- Neighborhood: South Street
- 604 South Street, Philadelphia, PA
- Phone: 215-925-3001
- Website | Facebook | Twitter
- Cuisine: American
- Price: $$$$
- Accepts Credit Cards: Yes
TONIGHT IT BEGINS!!! Weds city wide spec! your choice of Ramen, Kenzinger Beer and a glass of Sake: $15, all night long
— SerpicoOnSouth (@SerpicoOnSouth) November 19, 2014
Number one, this is a great deal. Number two, it’s awesome that it’s coming from a place like Serpico because it’s exactly the kind of thing that might get more people into Serpico who wouldn’t otherwise give the place a shot. Number three, while gimmicky Citywide-type-objects (and particularly those that cost more than a few bucks) are not generally my cup of tea (or Jim Beam), this one, especially with its ramen kicker, seems like a pretty sweet way to get folks through the door on a cold Wednesday night.
Peter Serpico just tweeted out this snap of the newest menu at Serpico on South Street. There are some classics on there (the corn ravioli, the lamb ribs), but I like seeing those two kinds of ramen. And the $9 pig’s head?
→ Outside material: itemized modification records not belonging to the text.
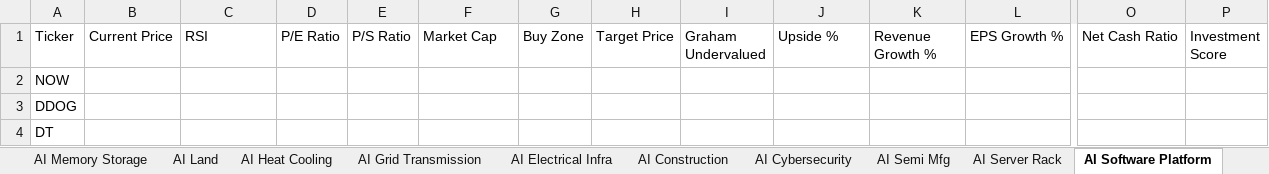
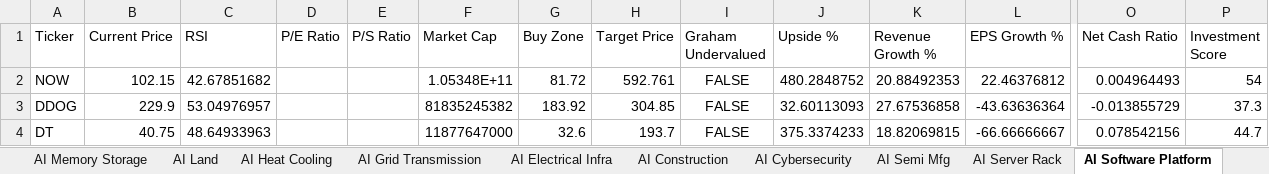
Before and after one commit to aspeez/InvestmentEngine, an Excel workbook: investment-engine/sector/AI/stock-data/investment_data_06152026.xlsx, sheet AI Software Platform, drawn as a sheet; only a part is shown, gaps mark what is left out; values as stored, in another font and other column widths than the file's, no borders; the diff covers the shown part only; the diff names each change by its address in the sheet, - before the commit and + after, or states it on an @@ line.

```diff
--- a/investment-engine/sector/AI/stock-data/investment_data_06152026.xlsx (sheet AI Software Platform)
+++ b/investment-engine/sector/AI/stock-data/investment_data_06152026.xlsx (sheet AI Software Platform)
-B2 (Current Price): (empty)
+B2 (Current Price): 102.15
-C2 (RSI): (empty)
+C2 (RSI): 42.67851682
-F2 (Market Cap): (empty)
+F2 (Market Cap): 1.05348E+11
-G2 (Buy Zone): (empty)
+G2 (Buy Zone): 81.72
-H2 (Target Price): (empty)
+H2 (Target Price): 592.761
-I2:I4 (Graham Undervalued): (empty)
+I2:I4 (Graham Undervalued): FALSE
-J2 (Upside %): (empty)
+J2 (Upside %): 480.2848752
-K2 (Revenue Growth %): (empty)
+K2 (Revenue Growth %): 20.88492353
-L2 (EPS Growth %): (empty)
+L2 (EPS Growth %): 22.46376812
-O2 (Net Cash Ratio): (empty)
+O2 (Net Cash Ratio): 0.004964493
-P2 (Investment Score): (empty)
+P2 (Investment Score): 54
-B3 (Current Price): (empty)
+B3 (Current Price): 229.9
-C3 (RSI): (empty)
+C3 (RSI): 53.04976957
-F3 (Market Cap): (empty)
+F3 (Market Cap): 81835245382
-G3 (Buy Zone): (empty)
+G3 (Buy Zone): 183.92
-H3 (Target Price): (empty)
+H3 (Target Price): 304.85
-J3 (Upside %): (empty)
+J3 (Upside %): 32.60113093
-K3 (Revenue Growth %): (empty)
+K3 (Revenue Growth %): 27.67536858
-L3 (EPS Growth %): (empty)
+L3 (EPS Growth %): -43.63636364
-O3 (Net Cash Ratio): (empty)
+O3 (Net Cash Ratio): -0.013855729
-P3 (Investment Score): (empty)
+P3 (Investment Score): 37.3
-B4 (Current Price): (empty)
+B4 (Current Price): 40.75
-C4 (RSI): (empty)
+C4 (RSI): 48.64933963
-F4 (Market Cap): (empty)
+F4 (Market Cap): 11877647000
-G4 (Buy Zone): (empty)
+G4 (Buy Zone): 32.6
-H4 (Target Price): (empty)
+H4 (Target Price): 193.7
-J4 (Upside %): (empty)
+J4 (Upside %): 375.3374233
-K4 (Revenue Growth %): (empty)
+K4 (Revenue Growth %): 18.82069815
-L4 (EPS Growth %): (empty)
+L4 (EPS Growth %): -66.66666667
-O4 (Net Cash Ratio): (empty)
+O4 (Net Cash Ratio): 0.078542156
-P4 (Investment Score): (empty)
+P4 (Investment Score): 44.7
```
Also changed, not shown: 22 edited cells elsewhere in this sheet, sheet Investment Master, sheet AI Semi Mfg, sheet AI Cloud, sheet AI Power Gen, sheet AI Networking, sheet AI Cybersecurity, 13 more sheets.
That alone is enough to make me want to get back for another dinner. It’s been too long.
Serpico is also saying that they’re doing five specials tonight. And there’s always the tasting menu, too.
When Serpico first opened on South Street, one of the main draws was the big, open kitchen and the man himself — Peter Serpico, late of the famous Momofuku empire, standing right there making dinner for you. The most popular seats in the house were the ones snugged right up against the counter behind which Serpico did his work.
Zahav has never wanted for trade, but when Michael Solomonov started running his Kitchen Counter dinners, people went bonkers. Fork’s cooks work right out in the open, filling the dining room with excitement that goes far beyond the drama of plates being walked across the floor. Petruce et al., Vernick, Cheu — they all let you sit within poking distance of the cooks. At Volvér, the kitchen isn’t just open to view; it’s integral to the layout of the dining room. Customers are told (repeatedly) to go up to the pass and watch the chefs working. To ask questions.